**TASK PROMPT**:
Which lines in the records below include the word "setMobileMenuOpen"? Report each of them in full.

**EXERCISE DATA**:
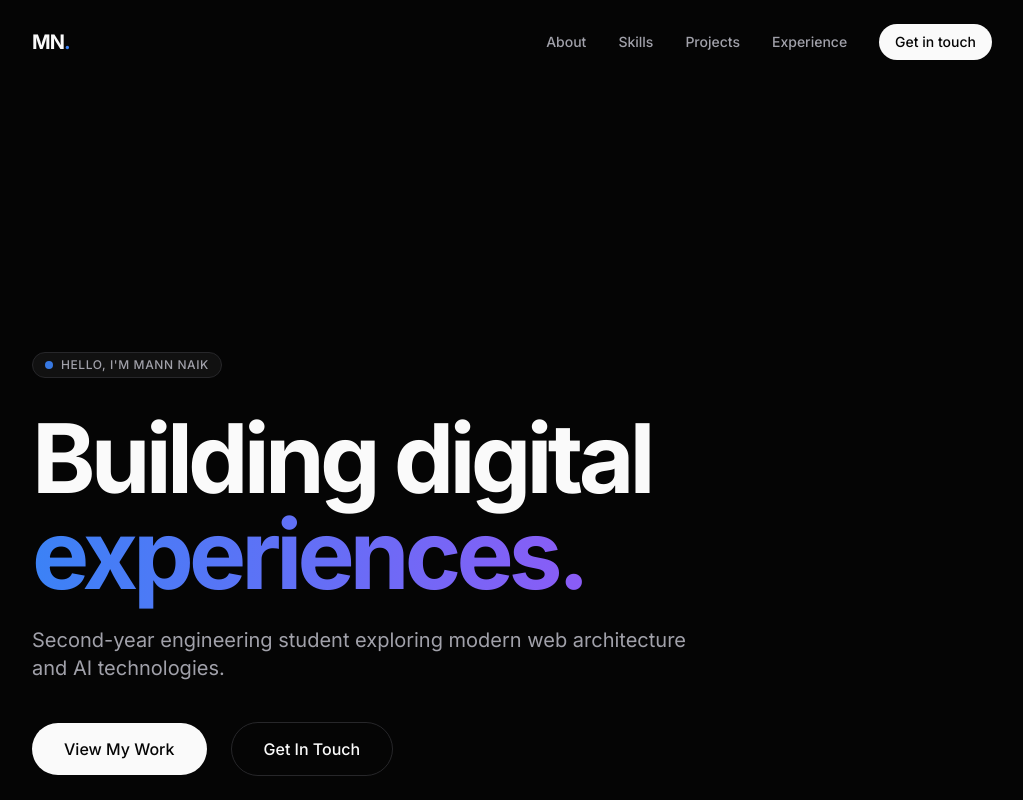
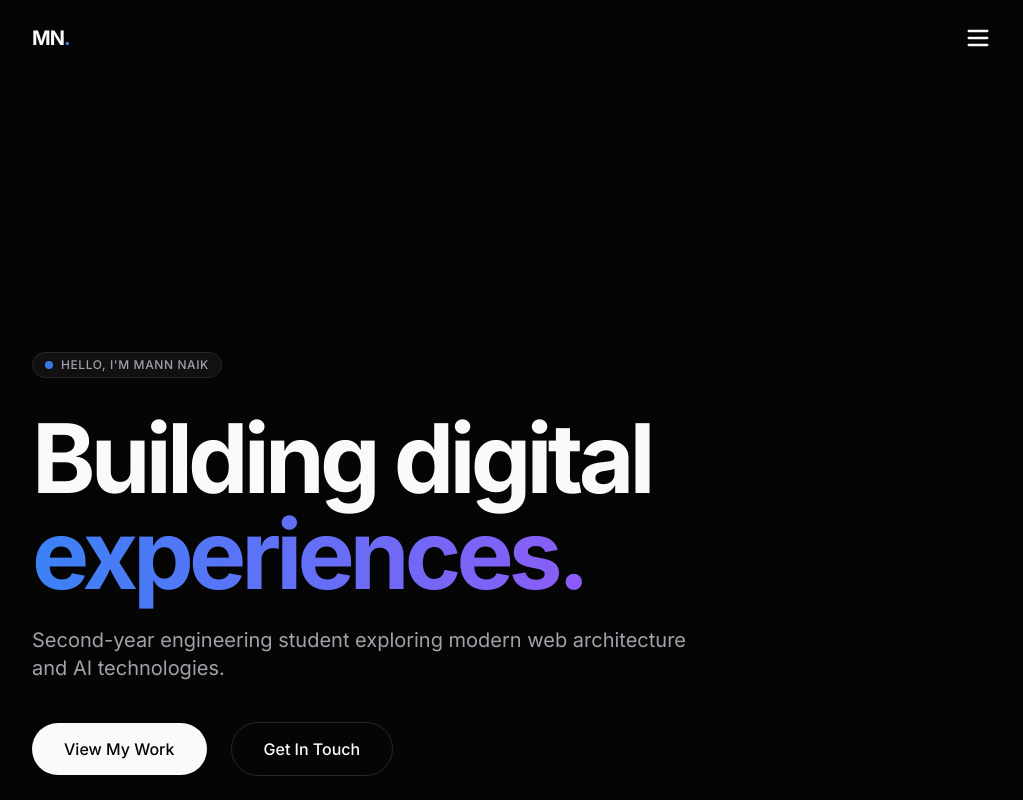
Before and after one commit to mann-naik/my-portfolio, a Next.js app: page / in a window 1280 px wide. Shown: the top 800 px of the page, without its empty margins (128-1151 px from the left). Built offline with nearby package versions, Linux system fonts and the light colour scheme.

Commit message:
Refactor Navbar component for improved mobile menu functionality and update version to 3.0.1

```diff
--- a/components/Navbar.tsx
+++ b/components/Navbar.tsx
@@ -7,7 +7,7 @@ import { motion, AnimatePresence } from "framer-motion";
 
 export default function Navbar() {
   const [isScrolled, setIsScrolled] = useState(false);
-  const [mobileMenuOpen, setMobileMenuOpen] = useState(false);
+  const [menuOpen, setMenuOpen] = useState(false);
 
   useEffect(() => {
     const handleScroll = () => setIsScrolled(window.scrollY > 20);
@@ -16,7 +16,6 @@ export default function Navbar() {
   }, []);
 
   const navLinks = [
-    { name: "About", href: "#about" },
     { name: "Skills", href: "#skills" },
     { name: "Projects", href: "#projects" },
     { name: "Experience", href: "#experience" },
@@ -26,50 +25,65 @@ export default function Navbar() {
     <header className={`fixed top-0 w-full z-50 transition-all duration-300 ${
       isScrolled ? "bg-background/80 backdrop-blur-md border-b border-border py-4" : "bg-transparent py-6"
     }`}>
-      <div className="max-w-6xl mx-auto px-6 sm:px-12 md:px-24 flex items-center justify-between">
+      <div className="max-w-6xl mx-auto px-6 sm:px-12 md:px-24 flex items-center justify-between relative z-50">
         <Link href="/" className="text-xl font-bold tracking-tighter text-foreground hover:text-accent transition-colors">
           MN<span className="text-accent">.</span>
         </Link>
-        <nav className="hidden md:flex items-center gap-8">
-          {navLinks.map((link) => (
-  <a key={link.name} href={link.href} className="text-sm font-medium text-muted hover:text-foreground transition-colors">
-    {link.name}
-  </a>
-))}
-          <Link href="#contact" className="text-sm font-medium bg-foreground text-background px-4 py-2 rounded-full hover:bg-accent hover:text-white transition-all">
-            Get in touch
-          </Link>
-        </nav>
-        <button className="md:hidden text-foreground" onClick={() => setMobileMenuOpen(!mobileMenuOpen)} aria-label="Toggle Menu">
-          {mobileMenuOpen ? <X size={24} /> : <Menu size={24} />}
+
+        {/* The 3-lines icon is now always visible, removing md:hidden */}
+        <button
+          className="text-foreground hover:text-accent transition-colors"
+          onClick={() => setMenuOpen(!menuOpen)}
+          aria-label="Toggle Menu"
+        >
+          {menuOpen ? <X size={28} /> : <Menu size={28} />}
         </button>
       </div>
+
       <AnimatePresence>
-        {mobileMenuOpen && (
+        {menuOpen && (
+          <>
+            {/* Optional dark overlay behind the menu */}
+            <motion.div
+              initial={{ opacity: 0 }}
+              animate={{ opacity: 1 }}
+              exit={{ opacity: 0 }}
+              onClick={() => setMenuOpen(false)}
+              className="fixed inset-0 bg-black/20 backdrop-blur-sm z-40"
+            />
+
+            {/* The sliding vertical drawer */}
             <motion.nav
-            initial={{ opacity: 0, y: -20 }}
-            animate={{ opacity: 1, y: 0 }}
-            exit={{ opacity: 0, y: -20 }}
-            className="absolute top-full left-0 w-full bg-surface border-b border-border flex flex-col items-center py-6 gap-6 md:hidden shadow-2xl"
+              initial={{ x: "100%" }}
+              animate={{ x: 0 }}
+              exit={{ x: "100%" }}
+              transition={{ type: "spring", bounce: 0, duration: 0.4 }}
+              className="fixed top-0 right-0 h-screen w-64 bg-surface/95 border-l border-border flex flex-col pt-28 px-8 gap-8 shadow-2xl z-40"
             >
+              <div className="flex flex-col gap-6">
                 {navLinks.map((link) => (
                   <a
                     key={link.name}
                     href={link.href}
-    onClick={() => setMobileMenuOpen(false)}
-    className="text-base font-medium text-muted hover:text-foreground transition-colors"
+                    onClick={() => setMenuOpen(false)}
+                    className="text-lg font-medium text-muted hover:text-foreground hover:translate-x-2 transition-all"
                   >
                     {link.name}
                   </a>
                 ))}
-            ))
-            <Link href="#contact"
-              onClick={() => setMobileMenuOpen(false)}
-              className="text-base font-medium bg-foreground text-background px-6 py-2 rounded-full"
+              </div>
+
+              <div className="mt-8 border-t border-border pt-8 flex flex-col">
+                <a
+                  href="#contact"
+                  onClick={() => setMenuOpen(false)}
+                  className="text-center text-sm font-medium bg-foreground text-background px-6 py-3 rounded-full hover:scale-105 transition-transform"
                 >
                   Get in touch
-            </Link>
+                </a>
+              </div>
             </motion.nav>
+          </>
         )}
       </AnimatePresence>
     </header>
```
Also changed, not shown: 1 other file (tests, documents, lock files or other folders). Lines whose indentation alone changed are shown as unchanged.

**ANSWER TO THIS EXERCISE**:
-  const [mobileMenuOpen, setMobileMenuOpen] = useState(false);
-        <button className="md:hidden text-foreground" onClick={() => setMobileMenuOpen(!mobileMenuOpen)} aria-label="Toggle Menu">
-    onClick={() => setMobileMenuOpen(false)}
-              onClick={() => setMobileMenuOpen(false)}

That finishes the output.